EXERCISE: Please retype all the records below exactly as they read.

Structured diff data
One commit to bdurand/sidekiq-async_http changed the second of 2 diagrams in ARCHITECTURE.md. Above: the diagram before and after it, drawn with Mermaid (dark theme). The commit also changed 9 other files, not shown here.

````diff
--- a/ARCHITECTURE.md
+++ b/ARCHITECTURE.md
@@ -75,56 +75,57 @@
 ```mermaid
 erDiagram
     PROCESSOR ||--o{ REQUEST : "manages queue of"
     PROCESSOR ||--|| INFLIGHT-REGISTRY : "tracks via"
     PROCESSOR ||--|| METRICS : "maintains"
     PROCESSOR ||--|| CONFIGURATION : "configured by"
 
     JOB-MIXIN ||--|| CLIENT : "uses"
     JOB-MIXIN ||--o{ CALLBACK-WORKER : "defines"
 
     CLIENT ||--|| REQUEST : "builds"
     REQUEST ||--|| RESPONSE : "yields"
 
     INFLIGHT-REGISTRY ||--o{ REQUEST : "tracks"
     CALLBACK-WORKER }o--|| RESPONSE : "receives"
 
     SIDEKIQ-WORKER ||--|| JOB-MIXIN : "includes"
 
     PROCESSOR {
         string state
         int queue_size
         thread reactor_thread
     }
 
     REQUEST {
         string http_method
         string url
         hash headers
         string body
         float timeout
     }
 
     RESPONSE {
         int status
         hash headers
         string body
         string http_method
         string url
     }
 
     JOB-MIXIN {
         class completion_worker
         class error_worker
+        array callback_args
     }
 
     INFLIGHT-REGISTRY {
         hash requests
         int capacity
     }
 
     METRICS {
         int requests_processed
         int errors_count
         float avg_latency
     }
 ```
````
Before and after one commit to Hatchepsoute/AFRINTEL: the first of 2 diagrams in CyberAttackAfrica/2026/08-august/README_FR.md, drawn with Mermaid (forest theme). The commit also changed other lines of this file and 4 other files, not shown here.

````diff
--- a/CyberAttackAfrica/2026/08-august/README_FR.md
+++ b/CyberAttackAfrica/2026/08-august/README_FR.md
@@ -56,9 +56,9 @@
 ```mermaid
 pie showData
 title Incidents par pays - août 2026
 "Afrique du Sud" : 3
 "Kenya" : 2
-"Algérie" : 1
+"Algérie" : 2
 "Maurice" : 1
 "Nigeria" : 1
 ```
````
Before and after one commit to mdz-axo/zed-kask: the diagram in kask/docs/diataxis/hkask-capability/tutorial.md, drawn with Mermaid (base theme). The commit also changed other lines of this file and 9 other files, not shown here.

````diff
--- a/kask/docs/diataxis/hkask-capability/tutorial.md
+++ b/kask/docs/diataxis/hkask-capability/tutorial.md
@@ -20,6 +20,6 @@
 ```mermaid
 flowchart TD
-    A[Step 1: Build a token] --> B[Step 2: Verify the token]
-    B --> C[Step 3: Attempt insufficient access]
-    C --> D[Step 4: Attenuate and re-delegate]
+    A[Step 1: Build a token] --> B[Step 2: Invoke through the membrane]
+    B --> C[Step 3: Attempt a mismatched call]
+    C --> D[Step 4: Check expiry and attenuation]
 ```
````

ANSWER BELOW:
One commit to bdurand/sidekiq-async_http changed the second of 2 diagrams in ARCHITECTURE.md. Above: the diagram before and after it, drawn with Mermaid (dark theme). The commit also changed 9 other files, not shown here.

````diff
--- a/ARCHITECTURE.md
+++ b/ARCHITECTURE.md
@@ -75,56 +75,57 @@
 ```mermaid
 erDiagram
     PROCESSOR ||--o{ REQUEST : "manages queue of"
     PROCESSOR ||--|| INFLIGHT-REGISTRY : "tracks via"
     PROCESSOR ||--|| METRICS : "maintains"
     PROCESSOR ||--|| CONFIGURATION : "configured by"
 
     JOB-MIXIN ||--|| CLIENT : "uses"
     JOB-MIXIN ||--o{ CALLBACK-WORKER : "defines"
 
     CLIENT ||--|| REQUEST : "builds"
     REQUEST ||--|| RESPONSE : "yields"
 
     INFLIGHT-REGISTRY ||--o{ REQUEST : "tracks"
     CALLBACK-WORKER }o--|| RESPONSE : "receives"
 
     SIDEKIQ-WORKER ||--|| JOB-MIXIN : "includes"
 
     PROCESSOR {
         string state
         int queue_size
         thread reactor_thread
     }
 
     REQUEST {
         string http_method
         string url
         hash headers
         string body
         float timeout
     }
 
     RESPONSE {
         int status
         hash headers
         string body
         string http_method
         string url
     }
 
     JOB-MIXIN {
         class completion_worker
         class error_worker
+        array callback_args
     }
 
     INFLIGHT-REGISTRY {
         hash requests
         int capacity
     }
 
     METRICS {
         int requests_processed
         int errors_count
         float avg_latency
     }
 ```
````
Before and after one commit to Hatchepsoute/AFRINTEL: the first of 2 diagrams in CyberAttackAfrica/2026/08-august/README_FR.md, drawn with Mermaid (forest theme). The commit also changed other lines of this file and 4 other files, not shown here.

````diff
--- a/CyberAttackAfrica/2026/08-august/README_FR.md
+++ b/CyberAttackAfrica/2026/08-august/README_FR.md
@@ -56,9 +56,9 @@
 ```mermaid
 pie showData
 title Incidents par pays - août 2026
 "Afrique du Sud" : 3
 "Kenya" : 2
-"Algérie" : 1
+"Algérie" : 2
 "Maurice" : 1
 "Nigeria" : 1
 ```
````
Before and after one commit to mdz-axo/zed-kask: the diagram in kask/docs/diataxis/hkask-capability/tutorial.md, drawn with Mermaid (base theme). The commit also changed other lines of this file and 9 other files, not shown here.

````diff
--- a/kask/docs/diataxis/hkask-capability/tutorial.md
+++ b/kask/docs/diataxis/hkask-capability/tutorial.md
@@ -20,6 +20,6 @@
 ```mermaid
 flowchart TD
-    A[Step 1: Build a token] --> B[Step 2: Verify the token]
-    B --> C[Step 3: Attempt insufficient access]
-    C --> D[Step 4: Attenuate and re-delegate]
+    A[Step 1: Build a token] --> B[Step 2: Invoke through the membrane]
+    B --> C[Step 3: Attempt a mismatched call]
+    C --> D[Step 4: Check expiry and attenuation]
 ```
````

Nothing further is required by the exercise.